Representative Katherine Clark will be sworn in as the U.S. House minority whip Tuesday, becoming the second-highest ranking Democrat in the House and the highest-ranking woman.

The Revere Democrat told GBH’s Morning Edition co-hosts Paris Alston and Jeremy Siegel that she is looking forward to being part of a slightly younger and more diverse Democratic leadership.

“From the Democratic side, we are excited for the session ahead,” Clark said. “We have a historically diverse new members coming in. More women, LGBTQ, people of color, than ever before. And we are united in putting people over politics and making sure that we are continuing to fight for families, lowering their costs, creating great jobs, and working for safer communities.”

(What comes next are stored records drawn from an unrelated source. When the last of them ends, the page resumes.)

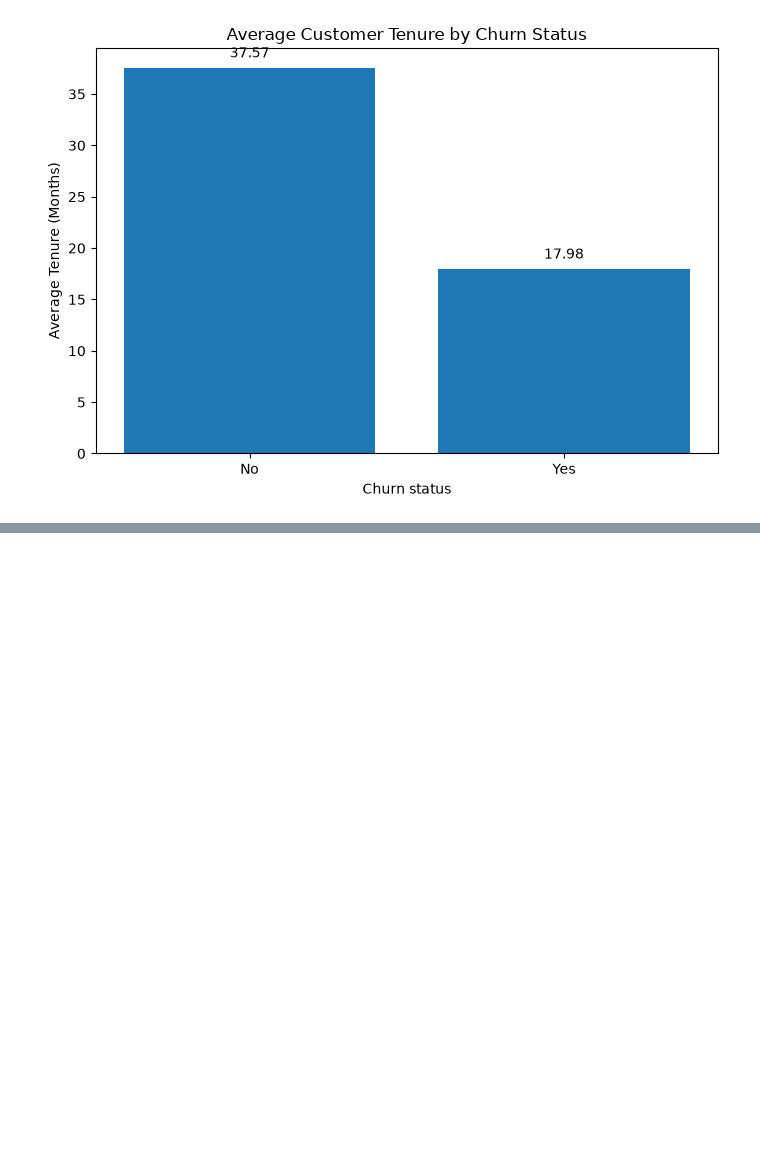
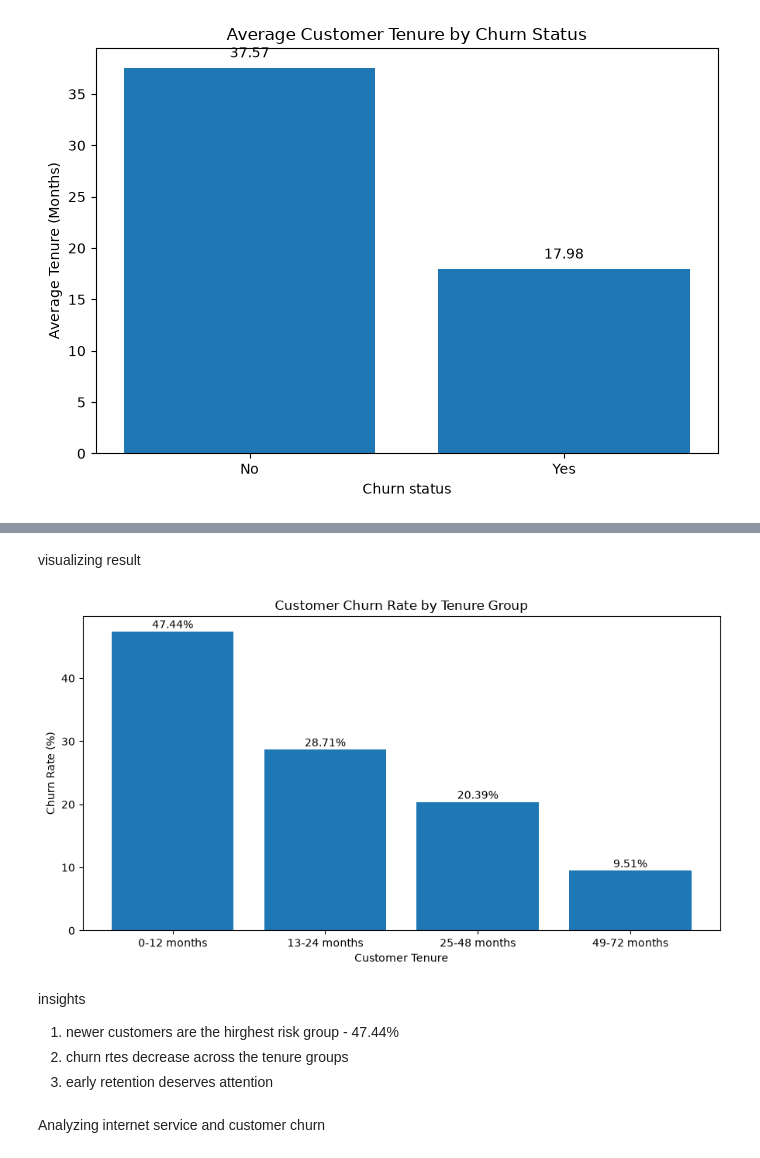
Before and after one commit to omaej78-star/Data-A, a Jupyter notebook: Churn_analysis.ipynb, the cells around one changed output, grey strips where cells are left out. Drawn from its saved outputs; the diff is of its cells as text; code cells hidden in the pictures; blank space fills up the shorter version.

Commit message:
Analysing and visualizing churn by tenure, contract type, internet service, and payment method

```diff
--- a/Churn_analysis.ipynb
+++ b/Churn_analysis.ipynb
@@ -552,0 +596,31 @@ plt.show()
+# %% [markdown]
+visualizing result
+# %%
+
+import matplotlib.pyplot as plt
+
+plt.figure(figsize=(9, 5))
+
+plt.bar(
+    tenure_churn["tenure_group"],
+    tenure_churn["churn_rate_percent"]
+)
+
+plt.title("Customer Churn Rate by Tenure Group")
+plt.xlabel("Customer Tenure")
+plt.ylabel("Churn Rate (%)")
+
+for position, value in enumerate(tenure_churn["churn_rate_percent"]):
+    plt.text(position, value + 0.5, f"{value:.2f}%", ha="center")
+
+plt.tight_layout()
+plt.show()
+# %% [output]
+[figure, added]
+# %% [markdown]
+insights
+1. newer customers are the hirghest risk group - 47.44%
+2. churn rtes decrease across the tenure groups
+3. early retention deserves attention
+# %% [markdown]
+Analyzing internet service and customer churn
```
Also changed, not shown: parts of 28 cells of this notebook.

The former leaders — Speaker Nancy Pelosi, Majority Leader Steny Hoyer and House Majority Whip James Clyburn, were all in their 80s. Incoming Democratic House leader Rep. Hakeem Jeffries is 52, while Clark is 59 and third-ranking Democrat Rep. Pete Aguilar is 43.

That means they’ve spent their adulthood talking to their children about issues like gun violence and climate change, Clark said, and keenly aware of how unaffordable childcare and a lack of comprehensive parental leave can affect families.

“I think that we are representative of generational change,” she said. “We reflect America. When you have women like myself at the leadership table, the priorities change. When you have members that look like the people of our district, that elevates their voices. And that's the approach we're taking: Let's put the American people front and center.”

Abortion and reproductive rights will also be high on the Democrats’ list of priorities, she said, though she did not offer specifics.

“And we can already see that the GOP continues their chaotic reign, and we don't know what's going to happen with that," Clark said.

As whip, Clark’s job will be making sure her party has the necessary votes to pass bills that are priority for the party’s leadership.

Democrats lost their narrow House majority in November. Republicans are expected to elect California Rep. Kevin McCarthy speaker of the House Tuesday.

“We're going to do everything we can to find ways to work across the aisle," Clark said of working with Republicans. "But we're going to keep our focus on making sure that we not only look and reflect the American people, but that we are pushing their priorities here in Congress.”

Clark said she will be looking for opportunities to work with Republicans, but said the party’s priorities are not in line with hers.

“When I look at Kevin McCarthy, I see someone who has thrown away any sort of moral compass,” Clark said. “He is trying to get power for power's sake, not to be a good governor of what we need to do here in Congress to find solutions for people back home. And so it is not surprising to me that he also tolerates someone like George Santos, who has lied his way to Congress.”

“We have our work set out for us, but we are going to continue to fight for the American people to put their priorities first, to look for partners in that work,” she continued. “But we are also going to draw a line in the sand against the extremism that we're seeing from the GOP.”